Dysfunctional Romance in Belle Epoque Paris

Destination: Paris (Belle Epoque–1880s-1920s)

Book: I Always Loved You by Robin Oliveira (New February 2014)

Mary Cassatt and Edgar Degas–(shown here in portrait and self-portrait by Degas) a dysfunctional romance if  there was one.  That is not a typo. (I did not mean to type “if ever there was one”.)

It is clear in reading I Always Loved You: A Novel that Robin Oliveira had very little fact to go on in her novelized version of the rumored love affair between the American and French artists, but the suspicion is enough to go on. Life among the artists of the Belle Epoque in Paris on the other hand swirls and sparkles just as you would expect in the midst of a gang that included a bunch of nobodies (then) who are artistic treasures (now). Continue reading Dysfunctional Romance in Belle Epoque Paris
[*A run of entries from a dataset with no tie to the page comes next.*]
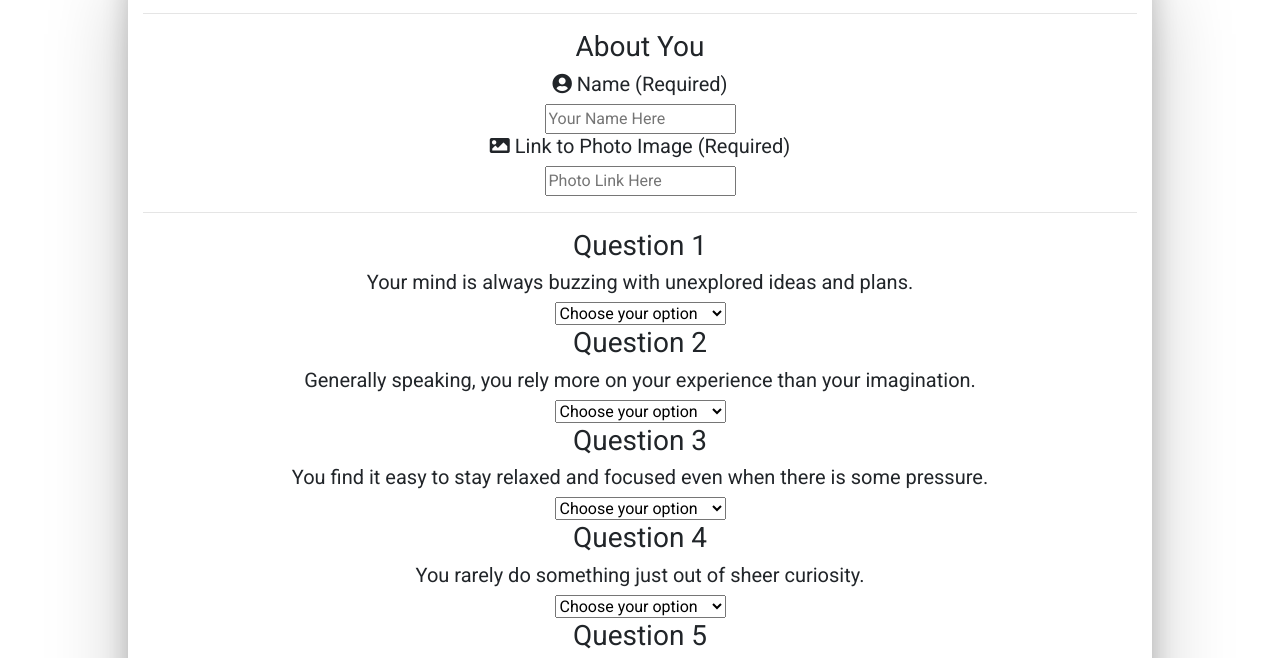
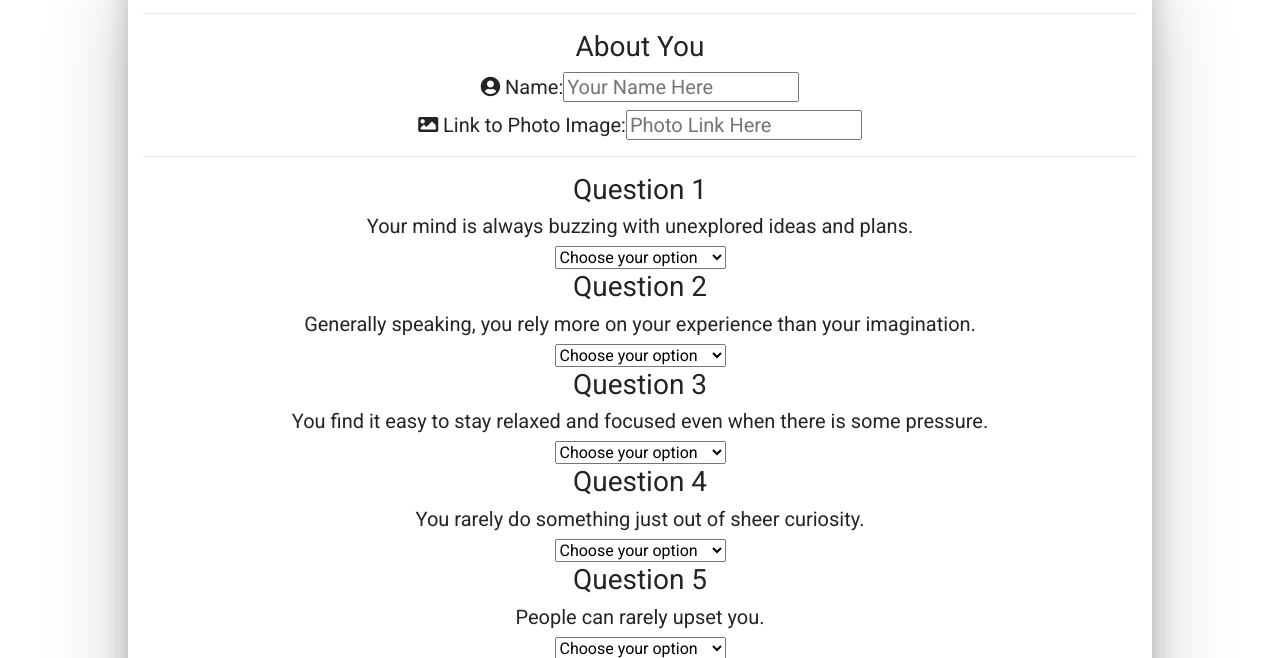
Before and after one commit to brainchomper/FriendFinder, a plain HTML site: page app/public/survey.html in a window 1280 px wide. Shown: the part 111-769 px from the top of the page. Drawn offline with nearby package versions, Linux system fonts and the light colour scheme.

Commit message:
minor style updates

```diff
--- a/app/public/survey.html
+++ b/app/public/survey.html
@@ -32,10 +32,10 @@
 			<div class="collapse navbar-collapse" id="navbarSupportedContent">
 					<ul class="navbar-nav mr-auto">
 							<li class="nav-item">
-									<a class="nav-link" href="/">Home <span class="sr-only">(current)</span></a>
+									<a class="nav-link" href="/">Home <span class="sr-only"></span></a>
 							</li>
 							<li class="nav-item active">
-									<a class="nav-link" href="/survey">Survey <span class="sr-only">(current)</span></a>
+									<a class="nav-link" href="/survey">Survey <span class="sr-only"></span></a>
 							</li>
 							<li class="nav-item">
 									<a class="nav-link" href="/api/friends">API Friends List</a>
@@ -62,15 +62,15 @@
 							<h3 class="text-center">About You</h3>
 
 							<div class="text-center">
-								<h5><i class="fas fa-user-circle"></i> Name (Required)</h5>
+								<h5><i class="fas fa-user-circle"></i> Name:<input type="text" class="validate data-val-required" placeholder="Your Name Here" id="userName" required></h5>
 
-								<input type="text" class="validate" placeholder="Your Name Here" id="userName" required>
+
 							</div>
 
 							<div class="text-center">
-								<h5><i class="fas fa-image"></i> Link to Photo Image (Required)</h5>
+								<h5><i class="fas fa-image"></i> Link to Photo Image:<input type="text" class="validate" placeholder="Photo Link Here" id="userPhoto" required></h5>
 
-								<input type="text" class="validate" placeholder="Photo Link Here" id="userPhoto" required>
+
 							</div>
 	<hr>
 							<!-- Survey Questions -->
```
Medieval AdventureTravel Comes With Breathtaking Adventure

Book Cover: Hawk Quest
Destination: 11th Century Europe

Book: Hawk Quest by Robert Lyndon (NEW April, 2013)
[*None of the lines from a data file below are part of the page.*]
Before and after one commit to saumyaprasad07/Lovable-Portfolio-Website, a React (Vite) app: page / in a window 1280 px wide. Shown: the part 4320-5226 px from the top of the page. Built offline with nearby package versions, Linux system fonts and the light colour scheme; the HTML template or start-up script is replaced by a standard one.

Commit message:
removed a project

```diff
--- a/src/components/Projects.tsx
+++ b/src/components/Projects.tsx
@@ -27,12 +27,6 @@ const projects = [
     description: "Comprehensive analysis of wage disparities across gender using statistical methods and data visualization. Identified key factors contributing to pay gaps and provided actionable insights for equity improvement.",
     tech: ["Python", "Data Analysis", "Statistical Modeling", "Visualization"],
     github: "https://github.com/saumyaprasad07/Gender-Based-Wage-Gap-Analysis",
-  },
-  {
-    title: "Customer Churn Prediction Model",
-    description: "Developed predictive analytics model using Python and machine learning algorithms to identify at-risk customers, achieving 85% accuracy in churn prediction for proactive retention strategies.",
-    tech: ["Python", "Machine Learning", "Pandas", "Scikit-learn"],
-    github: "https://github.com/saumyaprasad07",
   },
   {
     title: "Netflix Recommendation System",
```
Talk about adventure travel!  Robert Lyndon’s  book of  adventure  travel in the Middle Ages will have you holding your breath as you flip through the pages. I found myself diving headlong into the adventures of French mercenary, Vallon, as he roamed  through Medieval England, Scotland, Norway, Iceland, Greenland, Russia to Greece to Anatolia (modern Turkey) surviving one hair-raising adventure after another.  And to add to my awe, this is a first novel, although Lyndon is an experienced non-fiction writer. Continue reading Medieval AdventureTravel Comes With Breathtaking Adventure

Two Women and the End of the Ottoman Empire

First in a series of books that feature strong, independent, sometimes unconventional women during Women History Month.

Book Cover
Destination: Istanbul and Anatolia Turkey (Early 20th Century)

Book: The Dervish by Frances Kazan (NEW February, 2013)

Frances Kazan bases her historical novel on a fairly well-known period of history–post World War I, but it concerns Turkey–whose history is not widely known in the West.  Because Kazan has devoted years to the study of Turkish history, and has written an academic book about Halide Edip, a woman who played a key role in Turkey’s Nationalism movement, the reader will learn the actual details of the struggles between Allied powers, Greeks and Turks as modern Turkey took shape and the Ottoman Empire ended. Continue reading Two Women and the End of the Ottoman Empire